▶ **EXERCISE DETAILS**
Exact copy, pictures excluded: write out every line below.

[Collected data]
^^^^

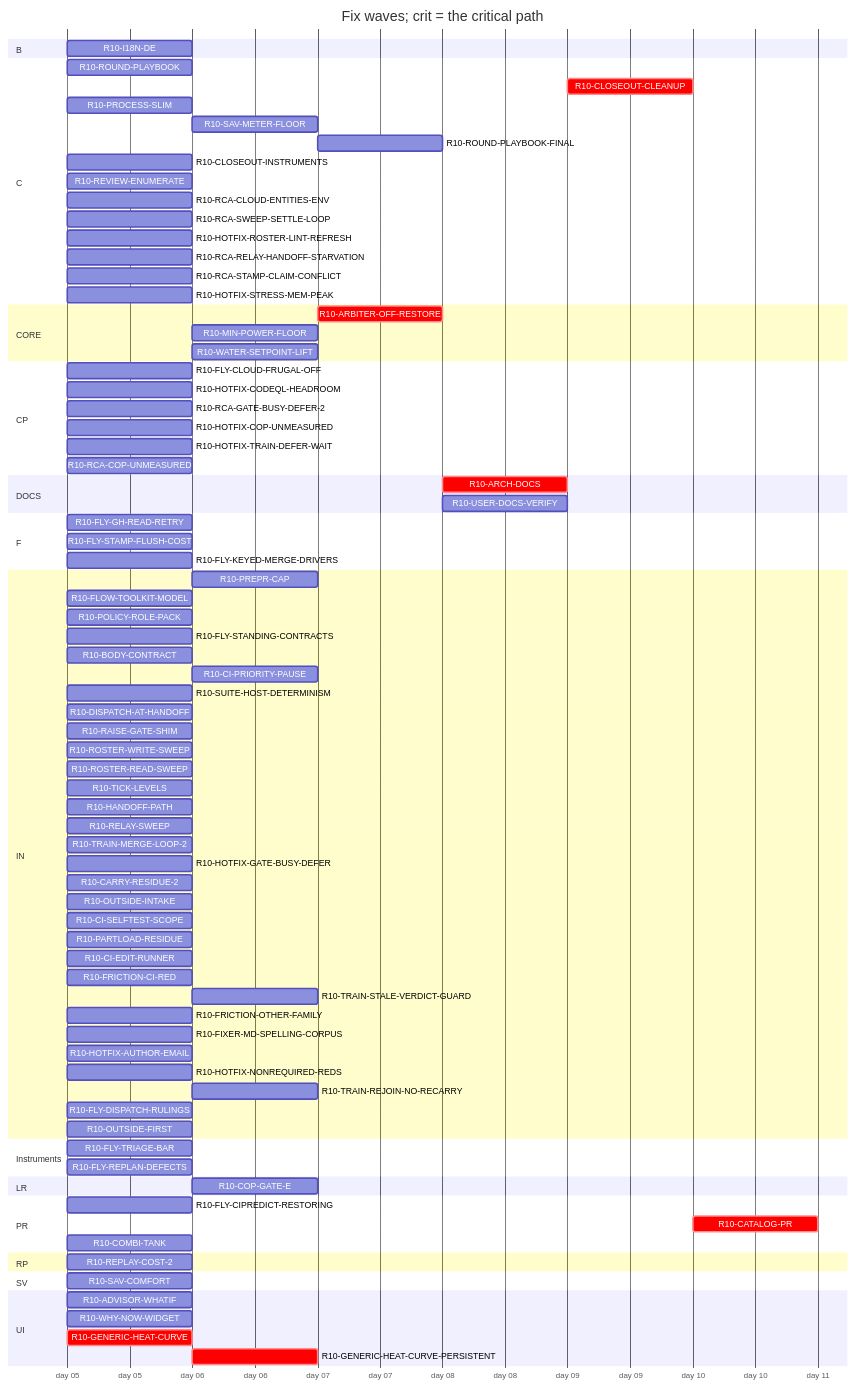
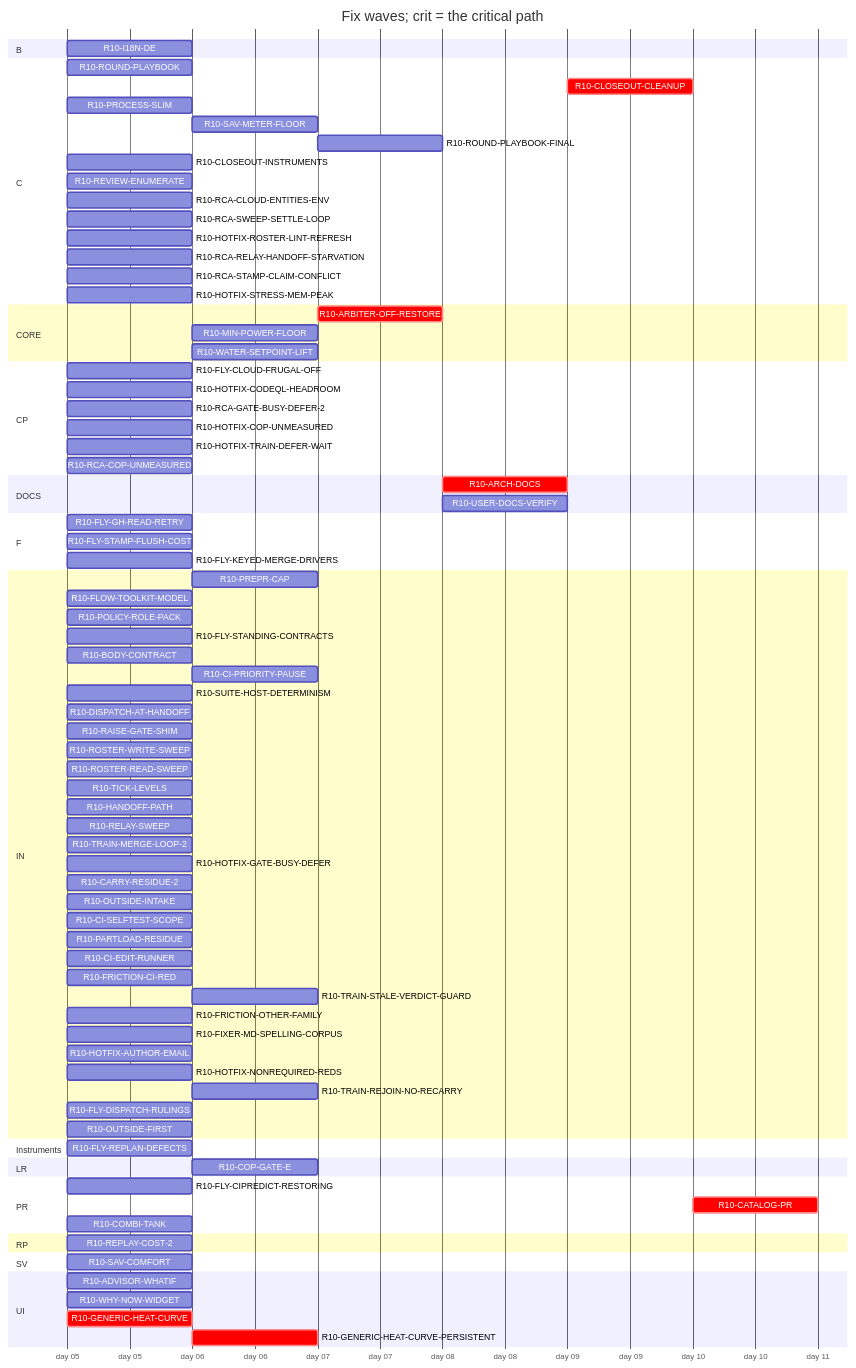
The diagram in handoff/round10/state/PLAN-TABLE.md (tvofi/heatpump_optimizer), drawn with Mermaid before and after one commit. The commit also changed other lines of this file and 3 other files, not shown here.

Commit message:
state: FLOW-BOARD.md, NEXT-SESSION-PROMPT.md, PLAN-TABLE.md, RESUME-CURRENT.md regenerated (state_docs.py)

```diff
--- a/handoff/round10/state/PLAN-TABLE.md
+++ b/handoff/round10/state/PLAN-TABLE.md
@@ -94,7 +94,6 @@
     R10-FLY-DISPATCH-RULINGS :r10FLYDISPATCHRULINGS, 2026-01-05, 1d
     R10-OUTSIDE-FIRST :r10OUTSIDEFIRST, 2026-01-05, 1d
   section Instruments
-    R10-FLY-TRIAGE-BAR :r10FLYTRIAGEBAR, 2026-01-05, 1d
     R10-FLY-REPLAN-DEFECTS :r10FLYREPLANDEFECTS, 2026-01-05, 1d
   section LR
     R10-COP-GATE-E :r10COPGATEE, after r10HOTFIXCOPUNMEASURED, 1d
```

^^^^

▶ **SOLUTION TO THIS TASK**
The diagram in handoff/round10/state/PLAN-TABLE.md (tvofi/heatpump_optimizer), drawn with Mermaid before and after one commit. The commit also changed other lines of this file and 3 other files, not shown here.

Commit message:
state: FLOW-BOARD.md, NEXT-SESSION-PROMPT.md, PLAN-TABLE.md, RESUME-CURRENT.md regenerated (state_docs.py)

```diff
--- a/handoff/round10/state/PLAN-TABLE.md
+++ b/handoff/round10/state/PLAN-TABLE.md
@@ -94,7 +94,6 @@
     R10-FLY-DISPATCH-RULINGS :r10FLYDISPATCHRULINGS, 2026-01-05, 1d
     R10-OUTSIDE-FIRST :r10OUTSIDEFIRST, 2026-01-05, 1d
   section Instruments
-    R10-FLY-TRIAGE-BAR :r10FLYTRIAGEBAR, 2026-01-05, 1d
     R10-FLY-REPLAN-DEFECTS :r10FLYREPLANDEFECTS, 2026-01-05, 1d
   section LR
     R10-COP-GATE-E :r10COPGATEE, after r10HOTFIXCOPUNMEASURED, 1d
```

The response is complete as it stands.